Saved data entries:
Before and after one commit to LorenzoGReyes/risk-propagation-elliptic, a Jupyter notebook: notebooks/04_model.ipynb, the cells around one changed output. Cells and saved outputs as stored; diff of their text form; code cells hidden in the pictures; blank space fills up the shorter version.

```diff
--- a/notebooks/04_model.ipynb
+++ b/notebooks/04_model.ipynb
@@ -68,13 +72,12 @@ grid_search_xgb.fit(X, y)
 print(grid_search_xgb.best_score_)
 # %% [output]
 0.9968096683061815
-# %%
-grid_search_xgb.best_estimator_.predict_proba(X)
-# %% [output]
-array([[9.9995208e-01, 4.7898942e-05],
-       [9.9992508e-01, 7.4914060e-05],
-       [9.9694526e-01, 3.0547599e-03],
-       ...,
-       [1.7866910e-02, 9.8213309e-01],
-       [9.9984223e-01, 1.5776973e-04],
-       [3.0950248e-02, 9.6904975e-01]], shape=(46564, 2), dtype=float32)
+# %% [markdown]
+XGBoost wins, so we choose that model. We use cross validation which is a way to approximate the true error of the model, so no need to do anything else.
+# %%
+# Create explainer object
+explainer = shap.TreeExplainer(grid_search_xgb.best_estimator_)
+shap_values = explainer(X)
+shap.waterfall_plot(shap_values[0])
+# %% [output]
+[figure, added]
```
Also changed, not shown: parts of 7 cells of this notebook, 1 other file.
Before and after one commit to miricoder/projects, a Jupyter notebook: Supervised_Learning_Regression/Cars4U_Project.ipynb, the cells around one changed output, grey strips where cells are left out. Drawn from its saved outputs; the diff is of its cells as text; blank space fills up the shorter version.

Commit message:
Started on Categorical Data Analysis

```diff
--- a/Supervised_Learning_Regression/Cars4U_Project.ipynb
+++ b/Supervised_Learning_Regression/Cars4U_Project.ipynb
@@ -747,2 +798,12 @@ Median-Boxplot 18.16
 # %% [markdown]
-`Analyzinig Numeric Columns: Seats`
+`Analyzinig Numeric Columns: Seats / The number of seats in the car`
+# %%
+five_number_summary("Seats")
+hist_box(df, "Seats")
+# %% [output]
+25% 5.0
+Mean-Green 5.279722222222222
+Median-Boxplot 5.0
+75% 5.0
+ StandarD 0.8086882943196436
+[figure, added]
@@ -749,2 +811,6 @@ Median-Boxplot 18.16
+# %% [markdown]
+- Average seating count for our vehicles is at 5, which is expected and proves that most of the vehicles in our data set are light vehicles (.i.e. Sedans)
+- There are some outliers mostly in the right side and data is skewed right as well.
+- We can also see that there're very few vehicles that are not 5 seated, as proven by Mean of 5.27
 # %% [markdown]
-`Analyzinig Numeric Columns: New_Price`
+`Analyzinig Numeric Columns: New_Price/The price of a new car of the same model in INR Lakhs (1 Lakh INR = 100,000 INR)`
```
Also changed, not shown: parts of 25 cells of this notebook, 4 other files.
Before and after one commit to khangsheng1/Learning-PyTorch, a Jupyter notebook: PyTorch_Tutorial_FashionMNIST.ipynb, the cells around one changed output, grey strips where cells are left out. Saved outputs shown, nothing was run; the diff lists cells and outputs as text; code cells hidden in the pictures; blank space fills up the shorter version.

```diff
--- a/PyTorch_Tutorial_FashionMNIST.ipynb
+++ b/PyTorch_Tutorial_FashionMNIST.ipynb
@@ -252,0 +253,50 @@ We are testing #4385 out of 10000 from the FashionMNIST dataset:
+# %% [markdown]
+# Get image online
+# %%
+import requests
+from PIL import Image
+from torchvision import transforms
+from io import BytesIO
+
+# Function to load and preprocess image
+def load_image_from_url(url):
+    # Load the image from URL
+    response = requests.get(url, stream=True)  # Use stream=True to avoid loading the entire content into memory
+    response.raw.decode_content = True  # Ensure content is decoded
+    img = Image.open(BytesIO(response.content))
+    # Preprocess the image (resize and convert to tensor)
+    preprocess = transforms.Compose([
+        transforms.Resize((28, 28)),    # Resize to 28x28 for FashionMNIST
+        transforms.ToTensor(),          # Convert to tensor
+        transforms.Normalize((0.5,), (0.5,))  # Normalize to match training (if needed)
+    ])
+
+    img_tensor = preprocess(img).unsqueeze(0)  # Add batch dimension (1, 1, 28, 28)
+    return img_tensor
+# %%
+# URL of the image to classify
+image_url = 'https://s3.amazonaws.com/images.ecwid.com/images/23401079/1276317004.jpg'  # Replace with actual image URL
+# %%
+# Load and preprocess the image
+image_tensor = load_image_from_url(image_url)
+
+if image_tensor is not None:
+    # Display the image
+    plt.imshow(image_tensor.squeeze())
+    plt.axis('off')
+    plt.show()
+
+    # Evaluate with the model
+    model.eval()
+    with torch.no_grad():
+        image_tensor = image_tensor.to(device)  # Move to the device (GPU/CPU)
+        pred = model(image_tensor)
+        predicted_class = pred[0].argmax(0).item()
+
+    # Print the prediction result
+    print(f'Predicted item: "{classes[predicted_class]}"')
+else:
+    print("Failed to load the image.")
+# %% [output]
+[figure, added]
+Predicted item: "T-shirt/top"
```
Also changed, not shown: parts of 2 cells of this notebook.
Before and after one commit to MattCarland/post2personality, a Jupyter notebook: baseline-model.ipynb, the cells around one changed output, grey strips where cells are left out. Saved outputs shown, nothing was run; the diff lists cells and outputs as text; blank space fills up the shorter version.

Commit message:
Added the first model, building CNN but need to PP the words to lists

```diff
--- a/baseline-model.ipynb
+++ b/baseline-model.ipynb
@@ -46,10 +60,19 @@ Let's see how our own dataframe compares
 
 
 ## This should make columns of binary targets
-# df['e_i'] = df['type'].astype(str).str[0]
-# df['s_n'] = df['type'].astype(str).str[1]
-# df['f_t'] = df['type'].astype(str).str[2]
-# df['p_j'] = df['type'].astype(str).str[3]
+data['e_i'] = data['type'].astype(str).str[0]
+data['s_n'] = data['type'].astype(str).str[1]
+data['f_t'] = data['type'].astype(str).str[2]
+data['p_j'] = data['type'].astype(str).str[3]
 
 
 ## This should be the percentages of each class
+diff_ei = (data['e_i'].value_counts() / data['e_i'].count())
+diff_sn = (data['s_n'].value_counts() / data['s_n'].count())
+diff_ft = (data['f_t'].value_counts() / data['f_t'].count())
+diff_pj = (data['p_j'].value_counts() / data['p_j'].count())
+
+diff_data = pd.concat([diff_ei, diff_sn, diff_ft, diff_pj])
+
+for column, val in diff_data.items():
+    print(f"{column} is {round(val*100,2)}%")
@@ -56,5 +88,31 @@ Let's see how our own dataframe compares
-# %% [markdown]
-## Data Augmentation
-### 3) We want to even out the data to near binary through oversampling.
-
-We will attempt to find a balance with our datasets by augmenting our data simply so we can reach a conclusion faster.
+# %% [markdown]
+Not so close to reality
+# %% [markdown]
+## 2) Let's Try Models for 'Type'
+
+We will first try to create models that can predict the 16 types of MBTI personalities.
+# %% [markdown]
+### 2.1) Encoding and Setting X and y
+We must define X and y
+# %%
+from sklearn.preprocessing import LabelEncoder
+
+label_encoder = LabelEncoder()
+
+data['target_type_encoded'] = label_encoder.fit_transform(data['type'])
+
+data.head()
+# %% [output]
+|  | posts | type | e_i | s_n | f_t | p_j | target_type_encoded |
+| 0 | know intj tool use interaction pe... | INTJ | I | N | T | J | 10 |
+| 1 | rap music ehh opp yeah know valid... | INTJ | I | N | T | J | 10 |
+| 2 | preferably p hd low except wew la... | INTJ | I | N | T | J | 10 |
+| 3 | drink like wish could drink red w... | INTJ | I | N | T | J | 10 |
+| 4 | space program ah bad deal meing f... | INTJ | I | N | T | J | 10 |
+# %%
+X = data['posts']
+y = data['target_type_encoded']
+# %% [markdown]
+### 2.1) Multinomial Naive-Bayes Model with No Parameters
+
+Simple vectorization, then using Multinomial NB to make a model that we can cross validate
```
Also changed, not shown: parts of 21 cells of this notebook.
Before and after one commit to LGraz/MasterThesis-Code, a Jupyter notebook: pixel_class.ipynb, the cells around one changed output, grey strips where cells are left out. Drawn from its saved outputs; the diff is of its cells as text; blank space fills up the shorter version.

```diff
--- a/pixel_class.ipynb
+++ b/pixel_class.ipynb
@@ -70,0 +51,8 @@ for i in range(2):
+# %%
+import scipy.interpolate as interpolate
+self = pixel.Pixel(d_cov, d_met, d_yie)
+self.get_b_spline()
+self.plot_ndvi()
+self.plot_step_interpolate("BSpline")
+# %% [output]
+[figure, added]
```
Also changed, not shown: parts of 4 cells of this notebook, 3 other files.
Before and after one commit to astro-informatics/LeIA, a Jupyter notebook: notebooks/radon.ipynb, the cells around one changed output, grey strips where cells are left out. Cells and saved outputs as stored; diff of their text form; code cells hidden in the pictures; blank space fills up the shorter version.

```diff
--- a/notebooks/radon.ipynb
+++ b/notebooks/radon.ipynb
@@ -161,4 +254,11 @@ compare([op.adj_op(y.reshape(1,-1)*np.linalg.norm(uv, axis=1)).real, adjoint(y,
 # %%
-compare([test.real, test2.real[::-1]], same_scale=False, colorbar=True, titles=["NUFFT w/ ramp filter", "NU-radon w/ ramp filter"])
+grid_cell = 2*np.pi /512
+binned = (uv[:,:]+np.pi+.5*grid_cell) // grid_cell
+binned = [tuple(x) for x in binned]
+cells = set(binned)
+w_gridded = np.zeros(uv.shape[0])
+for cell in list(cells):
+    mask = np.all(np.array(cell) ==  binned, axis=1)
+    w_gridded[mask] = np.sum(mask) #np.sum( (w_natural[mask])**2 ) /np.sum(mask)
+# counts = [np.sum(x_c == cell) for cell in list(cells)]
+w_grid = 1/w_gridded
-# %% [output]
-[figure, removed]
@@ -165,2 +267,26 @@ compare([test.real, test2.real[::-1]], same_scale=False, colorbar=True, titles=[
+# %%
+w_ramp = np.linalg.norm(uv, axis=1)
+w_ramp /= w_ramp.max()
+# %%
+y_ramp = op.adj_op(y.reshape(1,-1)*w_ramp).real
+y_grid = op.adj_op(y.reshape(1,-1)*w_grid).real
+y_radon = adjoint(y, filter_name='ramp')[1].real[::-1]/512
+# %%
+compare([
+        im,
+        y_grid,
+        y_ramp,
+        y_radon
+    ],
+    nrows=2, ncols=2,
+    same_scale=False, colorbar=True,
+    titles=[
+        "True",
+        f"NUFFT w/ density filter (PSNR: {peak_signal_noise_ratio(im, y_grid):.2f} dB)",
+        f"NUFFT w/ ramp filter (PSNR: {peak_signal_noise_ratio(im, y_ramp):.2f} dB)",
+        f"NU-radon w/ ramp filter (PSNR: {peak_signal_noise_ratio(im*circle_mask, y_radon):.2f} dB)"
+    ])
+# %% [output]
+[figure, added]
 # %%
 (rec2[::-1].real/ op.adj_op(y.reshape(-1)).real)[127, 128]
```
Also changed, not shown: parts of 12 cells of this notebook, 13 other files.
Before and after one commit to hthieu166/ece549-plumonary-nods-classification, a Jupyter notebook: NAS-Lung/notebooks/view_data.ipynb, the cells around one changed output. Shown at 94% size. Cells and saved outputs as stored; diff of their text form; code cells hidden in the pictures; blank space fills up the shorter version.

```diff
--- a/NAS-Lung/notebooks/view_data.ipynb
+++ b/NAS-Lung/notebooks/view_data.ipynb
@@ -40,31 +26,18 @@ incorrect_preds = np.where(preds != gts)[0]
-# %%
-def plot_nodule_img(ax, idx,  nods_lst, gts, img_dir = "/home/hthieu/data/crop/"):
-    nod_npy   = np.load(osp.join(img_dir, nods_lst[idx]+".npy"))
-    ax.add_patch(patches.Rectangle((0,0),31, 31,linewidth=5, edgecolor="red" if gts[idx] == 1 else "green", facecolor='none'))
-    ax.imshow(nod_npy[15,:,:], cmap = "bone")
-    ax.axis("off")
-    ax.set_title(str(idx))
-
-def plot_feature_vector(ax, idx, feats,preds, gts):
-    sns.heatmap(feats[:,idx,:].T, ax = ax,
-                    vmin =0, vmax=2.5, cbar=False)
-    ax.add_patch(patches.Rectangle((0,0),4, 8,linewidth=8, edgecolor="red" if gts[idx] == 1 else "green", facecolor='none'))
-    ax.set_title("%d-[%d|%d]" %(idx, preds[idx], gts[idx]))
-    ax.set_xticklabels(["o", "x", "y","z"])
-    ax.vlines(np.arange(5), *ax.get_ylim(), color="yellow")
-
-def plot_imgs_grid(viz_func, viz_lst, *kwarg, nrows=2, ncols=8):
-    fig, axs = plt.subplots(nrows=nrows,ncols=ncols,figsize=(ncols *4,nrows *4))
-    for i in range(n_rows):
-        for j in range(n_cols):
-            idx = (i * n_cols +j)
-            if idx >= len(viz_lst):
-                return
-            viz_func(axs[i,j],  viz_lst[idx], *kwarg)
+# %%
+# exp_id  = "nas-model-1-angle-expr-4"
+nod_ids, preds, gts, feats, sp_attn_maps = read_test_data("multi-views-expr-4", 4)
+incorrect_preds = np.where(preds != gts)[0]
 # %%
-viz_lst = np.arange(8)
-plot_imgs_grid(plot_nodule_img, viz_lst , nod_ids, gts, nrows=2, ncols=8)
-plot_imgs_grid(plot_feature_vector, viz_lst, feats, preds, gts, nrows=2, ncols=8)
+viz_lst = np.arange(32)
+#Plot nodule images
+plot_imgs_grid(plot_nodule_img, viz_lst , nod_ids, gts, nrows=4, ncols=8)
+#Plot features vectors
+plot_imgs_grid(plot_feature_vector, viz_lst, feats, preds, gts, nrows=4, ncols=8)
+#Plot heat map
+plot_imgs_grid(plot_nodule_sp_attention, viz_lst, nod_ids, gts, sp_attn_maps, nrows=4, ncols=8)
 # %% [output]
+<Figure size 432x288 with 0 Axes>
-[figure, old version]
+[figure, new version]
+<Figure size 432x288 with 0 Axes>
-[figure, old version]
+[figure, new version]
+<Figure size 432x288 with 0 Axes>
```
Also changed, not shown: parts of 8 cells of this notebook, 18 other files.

Task objective:
Reply with nothing but a number. State how many lines in the records hold the word "self".

Task result:
4